Several important distinction were made (again) during the event.
- Privacy versus data protection: data protection gives people control over their data and implements a form of informational self-determination that extends the mere ‘right to be left alone’.
- Social versus institutional privacy: social privacy describes how users manage their interactions with their social circle, whereas institutional privacy describes how users can control the information collection by institutions/governments. Roughly speaking, the first class is served with privacy settings in e.g. social networks, whereas the second is served with privacy enhancing technologies. The question is whether we also need to distinguish a third form (lets call that commercial privacy) that describes how people manage their privacy when engaging in transactions beyond their immediate social circle.
- Attitudes versus behaviour: people’s attitude towards behaviour is something entirely different than how they behave in practice (when confronted with a privacy sensitive choice).
Users are focused on utility. They engage with systems to achieve a certain goal, they use systems because the functionality is useful. For example teens use Facebook to stay in touch with their peers. Their mode of communication (pull) versus the older ways (push) is important to them and will not change. Privacy enhancing technologies should take very good note of this fact of life, if they want to be actually used in practice. This is important to stress: we should create PETs that people really want and actually use. One approach is to research ways to make privacy enhancing technologies ‘socialise’. Moreover, designers should not be paternalistic.

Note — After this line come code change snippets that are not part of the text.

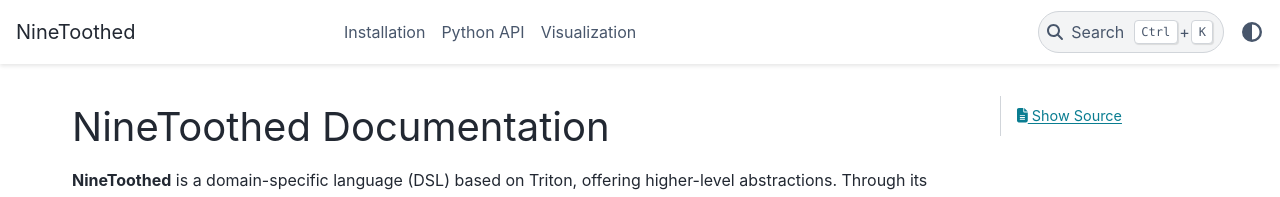
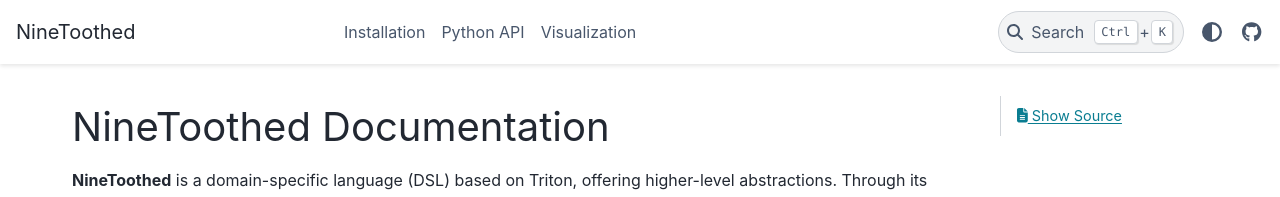
Before and after one commit to InfiniTensor/ninetoothed, a Sphinx documentation site: the page built from docs/source/index.rst, in a window 1280 px wide. Shown: the top 197 px of the page. Built offline with Sphinx 7.4.7 and the PyData theme 0.15.4, drawn with Linux system fonts in a browser that asks for light colours.

Commit message:
Add GitHub icon

```diff
--- a/docs/source/conf.py
+++ b/docs/source/conf.py
@@ -26,3 +26,13 @@
 html_static_path = ["_static"]
 html_title = "NineToothed"
 html_logo = "_static/ninetoothed-logo.png"
+html_theme_options = {
+    "icon_links": [
+        {
+            "name": "GitHub",
+            "url": "https://github.com/InfiniTensor/ninetoothed",
+            "icon": "fa-brands fa-github",
+            "type": "fontawesome",
+        }
+    ]
+}
```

In interesting case in point is age verification in social networking sites like Facebook. Because teens want to join Facebook at an early age, they lie about their age. Facebook makes this very easy because it is an honours based system. If Facebook would enforce the age restriction more strictly this has two consequences. First, a real need for cross border age verification would arise. Second, teens would really frustrated and be felt left out.
Many factors influence the choice people make, and the way they actually behave w.r.t. their privacy. For example users typically reveal a lot of information voluntarily, but that when forced to fill in mandatory fields, they leave the optional ones empty. Also, users rarely change the default option. I think it is an interesting avenue of psychological and human computer interaction research to investigate this further (similar to the research of Acquisti and Cranor, but then more oriented towards the psychological causes for the behaviour observed). Nudging alone (that puts the onus on the user) is not enough, however, and other measures that make privacy infringements less of an externality need to be considered. Framing privacy in terms of property rights is not very useful in that respect.
Finally, incentives pretty much determine not only how people act online, but also what options service providers offer in terms of privacy protection. The current incentive structure is not very promising unfortunately. The fact that unique identifiers are the currency of the Internet make the (business) case for invasive tracking of people and objects quite compelling. The alternatives business models explored in the third panel were not very convincing, so this may be a tough nut to crack.